Code change snippets
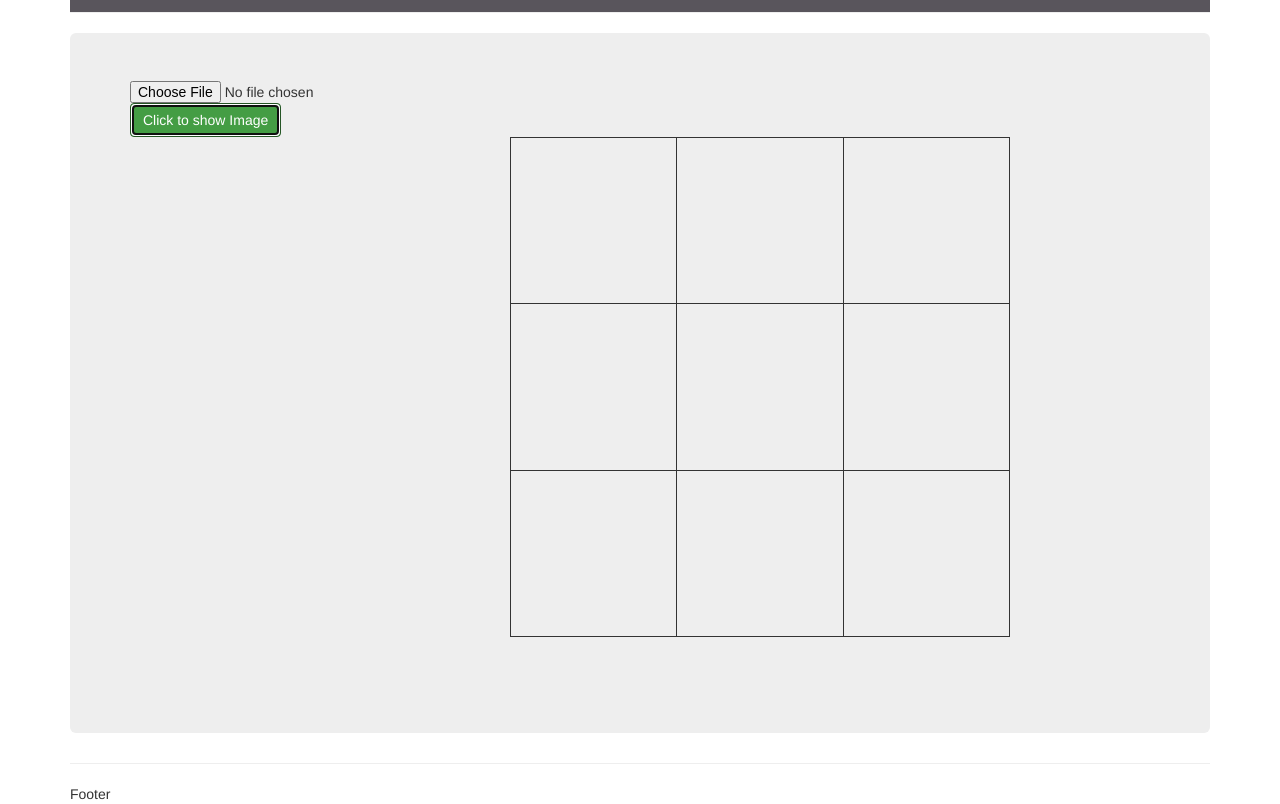
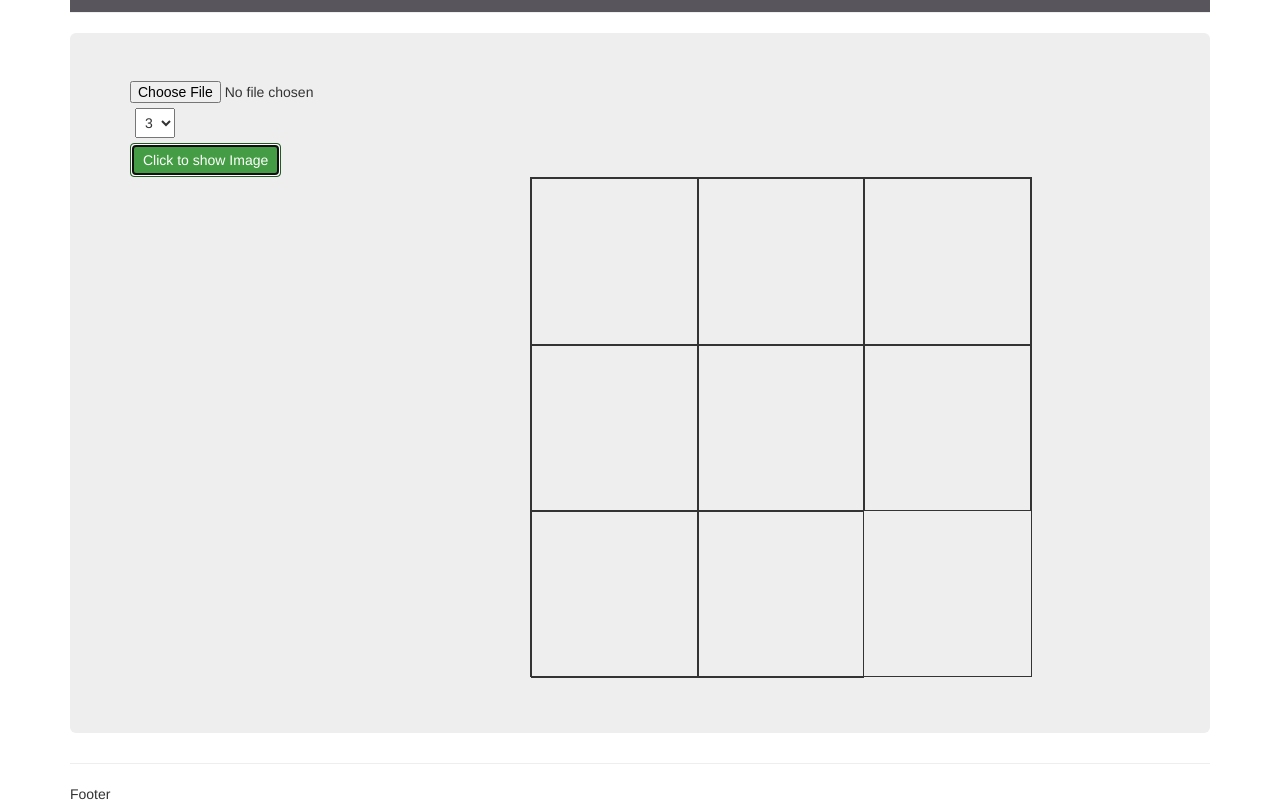
Before and after one commit to GaneshPotharam/New-Task, a plain HTML site: page My task/index.html in a window 1280 px wide. Both pictures are taken after a click on the button "Click to show Image". Shown: the part 101-905 px from the top of the page. Drawn offline with nearby package versions, Linux system fonts and the light colour scheme.

Commit message:
Add files via upload

```diff
--- a/My task/index.html
+++ b/My task/index.html
@@ -10,9 +10,7 @@
 </style>
 </head>
 
-<script src="https://ajax.googleapis.com/ajax/libs/jquery/3.4.0/jquery.min.js"></script>
-  <script src="https://maxcdn.bootstrapcdn.com/bootstrap/3.4.0/js/bootstrap.min.js"></script>
-  <script src="script.js"></script>
+
   <body>
         <div class="container">
 
@@ -22,15 +20,25 @@
         <div class="jumbotron">
                 <form>
                         <input type="file">
+                       <select class='selection'>
+                          <option value='3'>3</option>
+                          <option value='4'>4</option>
+                          <option value='8'>8</option>
+                        </select>
                 </form>
                  <button class="btn btn-success">Click to show Image</button>
-        <div class="Imgholder">
-            <table class="base" >
-            </table>
-        </div>
-        </div>
+            <div class="imgContainer">
+              <img src="">
+               <div class="base">
+            </div>
+            </div>
+          </div>
                <hr>
         <footer>Footer</footer>
 </div>
+<script src="https://ajax.googleapis.com/ajax/libs/jquery/3.4.0/jquery.min.js"></script>
+  <script src="https://maxcdn.bootstrapcdn.com/bootstrap/3.4.0/js/bootstrap.min.js"></script>
+  <script src="script.js"></script>
 </body>
+
 </html>
--- a/My task/script.js
+++ b/My task/script.js
@@ -1,29 +1,55 @@
-$(document).ready(function(){
-    $('.jumbotron').css({'height':'700px'})
-    $("input:file").on('change', function () {
-        var read = new FileReader();
-        read.onload = function (e) {
-            $(".base").css({
-                "background-image": "url("+e.target.result+")",
-                "background-size" : "cover"
-            });
+$(document).ready(function() {
+  $(".jumbotron").css({ height: "700px" });
+
+});
+
+$("button").click(function() {
+  let gridSize = $(".selection option:selected").val();
+  console.log("gridSize", gridSize);
+  setGrid(gridSize);
+});
+$("input:file").on("change", function() {
+  let read = new FileReader();
+  read.onload = function(e) {
+    $(".imgContainer img").attr(
+      "src"," "+ e.target.result + ""
+    );
+  }
+  read.readAsDataURL($(this)[0].files[0]);
+});
+
+let setGrid = function(gridSize = 4) {
+  let imageSrc = $('.imgContainer img').attr('src');
+    let percentage = 100 / (gridSize - 1);
+    for (let i = 0; i < (gridSize * gridSize - 1); i++) {
+        console.log(percentage);
+        let xpos = (percentage * (i % gridSize)) + '%';
+        let ypos = (percentage * Math.floor(i / gridSize)) + '%';
+        let div = $('<div class="pieces"></div>').css({
+            'background-image': 'url('+imageSrc+')',
+            'background-size': (gridSize * 100) + '%' ,
+            'background-position': xpos + ' ' + ypos,
+            'width': 500 / gridSize,
+            'height': 500 / gridSize
+        });
+        $('.base').append(div);
+        if(i == gridSize * gridSize){
+          blank = Math.floor((Math.random() * gridSize * gridSize) + 1);
+          let dv = $('<div class="pieces"></div>').html('').css({'background-image':''+blank+''})
+          $('.base').append(dv);
         }
-        read.readAsDataURL($(this)[0].files[0]);
+      }
+       $('.base').randomize();
+};
 
+
+$.fn.randomize = function (selector) {
+    var $elems = selector ? $(this).find(selector) : $(this).children(),
+        $parents = $elems.parent();
+    $parents.each(function () {
+        $(this).children(selector).sort(function () {
+            return Math.round(Math.random()) - 0.5;
+        }).remove().appendTo(this);
     });
-        $('button').click(function(){
-       setGrid(3);
-        })
-});
-var setGrid = function(gridSize=4) {
-    $('.base').css({'position':'absolute','height':'500px','width':'500px'})
-    for(let i=0;i<gridSize;i++){
-             $('.base').append("<tr></tr>")
-            }
-            $('tr').each(function(){
-                for(let j=0;j<gridSize;j++){
-                    $(this).append('<td class="col-sm-4"></td>')
-                }
-            });
-
-}
+    return this;
+};
--- a/My task/style.css
+++ b/My task/style.css
@@ -3,10 +3,10 @@ td{
     height :100px;
     width :100px;
 }
-table{
+/* table{
     margin-left :380px;
     align-self: center;
-}
+} */
 .page-header{
     padding :5px;
     color :rgb(232, 240, 232);
@@ -17,14 +17,40 @@ table{
     width :100px;
     border: 1px solid;
 }
-.Imgholder{
-    position:"relative";
-    height : "500px";
-    width : "500px";
-}
+
 .page-header h2{
     text-align:"center";
 }
 footer{
     text-align: "center";
 }
+
+.selection{
+    margin : 5px;
+    padding : 5px;
+}
+.imgContainer{
+    position :relative;
+    margin-left : 400px;
+    padding :0;
+    height :500px;
+    width : 502px;
+    border : 1px solid;
+}
+.imgContainer .base{
+    position : absolute;
+}
+.pieces{
+    cursor :pointer;
+    float :left;
+    border : 1px solid;
+    margin: 0;
+    padding: 0;
+}
+.imgContainer img{
+    opacity : 0.4;
+    position:absolute;
+    height :500px;
+    width : 500px;
+    display : none;
+}
```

WORK TO BE COMPLETED: Every line above that contains the word "height" should be reported.

TASK SOLUTION:
-    $('.jumbotron').css({'height':'700px'})
+  $(".jumbotron").css({ height: "700px" });
+            'height': 500 / gridSize
-    $('.base').css({'position':'absolute','height':'500px','width':'500px'})
     height :100px;
-    height : "500px";
+    height :500px;
+    height :500px;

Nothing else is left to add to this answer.